=== To do ===
The word "components" marks the lines you need; copy each of them from the data.

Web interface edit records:
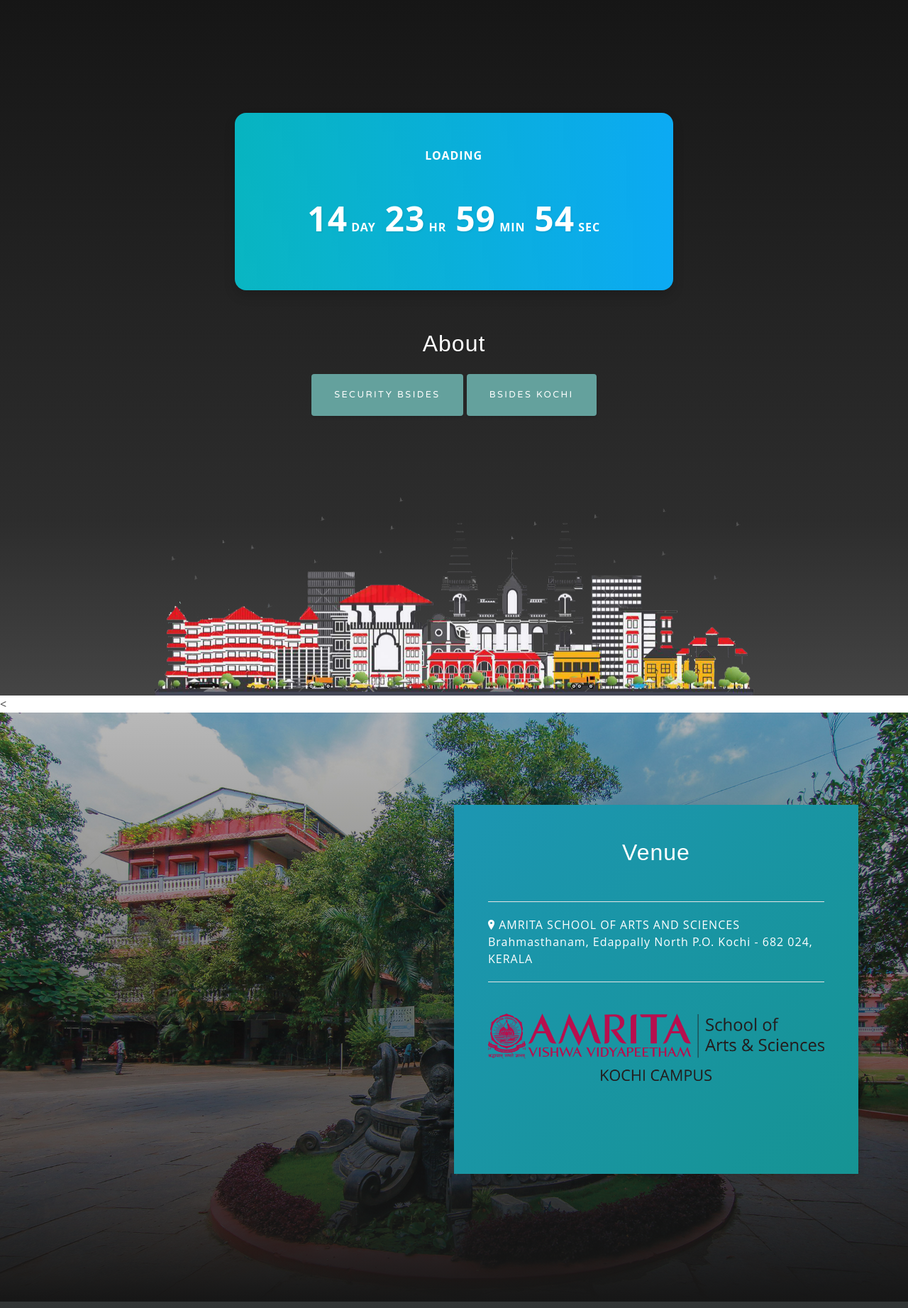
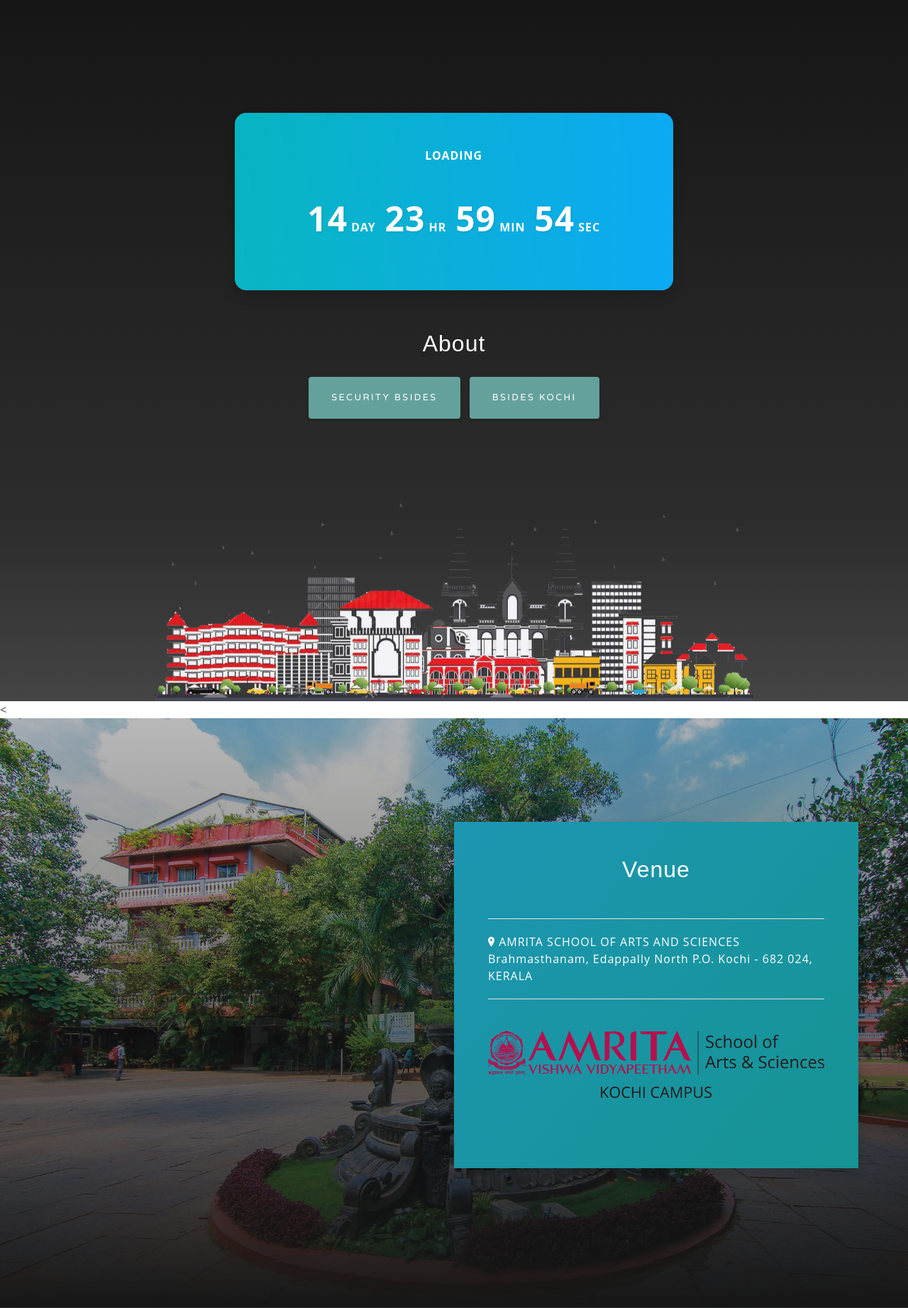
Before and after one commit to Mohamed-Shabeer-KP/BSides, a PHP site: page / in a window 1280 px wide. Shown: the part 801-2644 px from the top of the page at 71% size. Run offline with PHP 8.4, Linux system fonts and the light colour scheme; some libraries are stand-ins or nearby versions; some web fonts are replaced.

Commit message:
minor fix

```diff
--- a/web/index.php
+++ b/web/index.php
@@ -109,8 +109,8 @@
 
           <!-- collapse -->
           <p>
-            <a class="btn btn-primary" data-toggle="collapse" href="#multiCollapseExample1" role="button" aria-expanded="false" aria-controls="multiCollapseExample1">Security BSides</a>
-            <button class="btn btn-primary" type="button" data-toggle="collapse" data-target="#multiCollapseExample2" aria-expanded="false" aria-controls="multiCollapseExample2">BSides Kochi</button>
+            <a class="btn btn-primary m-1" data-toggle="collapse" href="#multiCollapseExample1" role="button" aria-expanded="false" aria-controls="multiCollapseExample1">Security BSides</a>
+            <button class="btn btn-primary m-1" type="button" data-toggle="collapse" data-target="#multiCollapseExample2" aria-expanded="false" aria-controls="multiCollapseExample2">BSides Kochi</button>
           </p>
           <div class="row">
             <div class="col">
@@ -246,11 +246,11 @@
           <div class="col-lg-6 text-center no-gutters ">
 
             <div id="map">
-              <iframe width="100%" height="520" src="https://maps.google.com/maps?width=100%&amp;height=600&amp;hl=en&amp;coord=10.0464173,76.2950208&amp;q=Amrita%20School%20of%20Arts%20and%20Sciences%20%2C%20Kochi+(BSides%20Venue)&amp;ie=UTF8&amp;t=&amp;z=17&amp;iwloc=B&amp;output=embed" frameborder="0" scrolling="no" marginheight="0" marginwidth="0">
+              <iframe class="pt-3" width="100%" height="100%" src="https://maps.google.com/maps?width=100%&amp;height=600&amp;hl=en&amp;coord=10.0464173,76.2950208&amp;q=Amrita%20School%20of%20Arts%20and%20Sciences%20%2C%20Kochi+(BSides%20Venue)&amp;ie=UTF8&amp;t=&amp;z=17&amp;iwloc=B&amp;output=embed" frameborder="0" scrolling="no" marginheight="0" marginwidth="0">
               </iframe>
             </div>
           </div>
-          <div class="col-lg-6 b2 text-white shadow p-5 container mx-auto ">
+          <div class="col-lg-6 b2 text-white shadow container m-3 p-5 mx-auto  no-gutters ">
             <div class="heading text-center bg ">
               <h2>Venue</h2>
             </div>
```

---

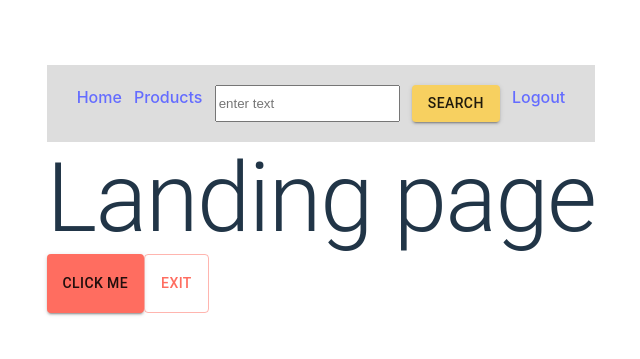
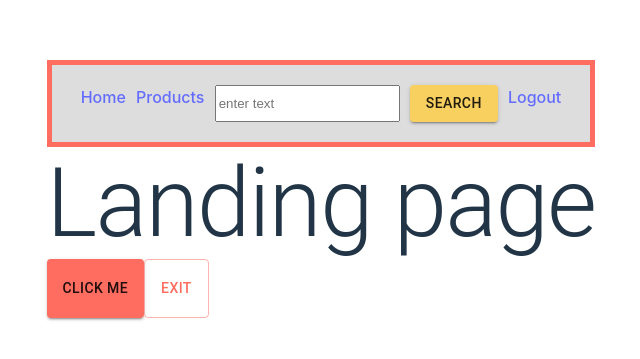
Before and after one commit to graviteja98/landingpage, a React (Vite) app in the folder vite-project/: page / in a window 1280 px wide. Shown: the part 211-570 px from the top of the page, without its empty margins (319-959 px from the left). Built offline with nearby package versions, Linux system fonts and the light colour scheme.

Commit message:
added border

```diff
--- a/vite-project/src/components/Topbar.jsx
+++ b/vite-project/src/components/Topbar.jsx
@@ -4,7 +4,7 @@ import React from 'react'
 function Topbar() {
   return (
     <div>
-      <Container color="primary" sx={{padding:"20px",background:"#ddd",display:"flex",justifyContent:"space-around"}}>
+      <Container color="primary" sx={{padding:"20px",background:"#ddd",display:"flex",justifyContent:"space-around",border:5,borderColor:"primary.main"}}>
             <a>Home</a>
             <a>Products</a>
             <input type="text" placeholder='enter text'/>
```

=== Solution to this problem ===
--- a/vite-project/src/components/Topbar.jsx
+++ b/vite-project/src/components/Topbar.jsx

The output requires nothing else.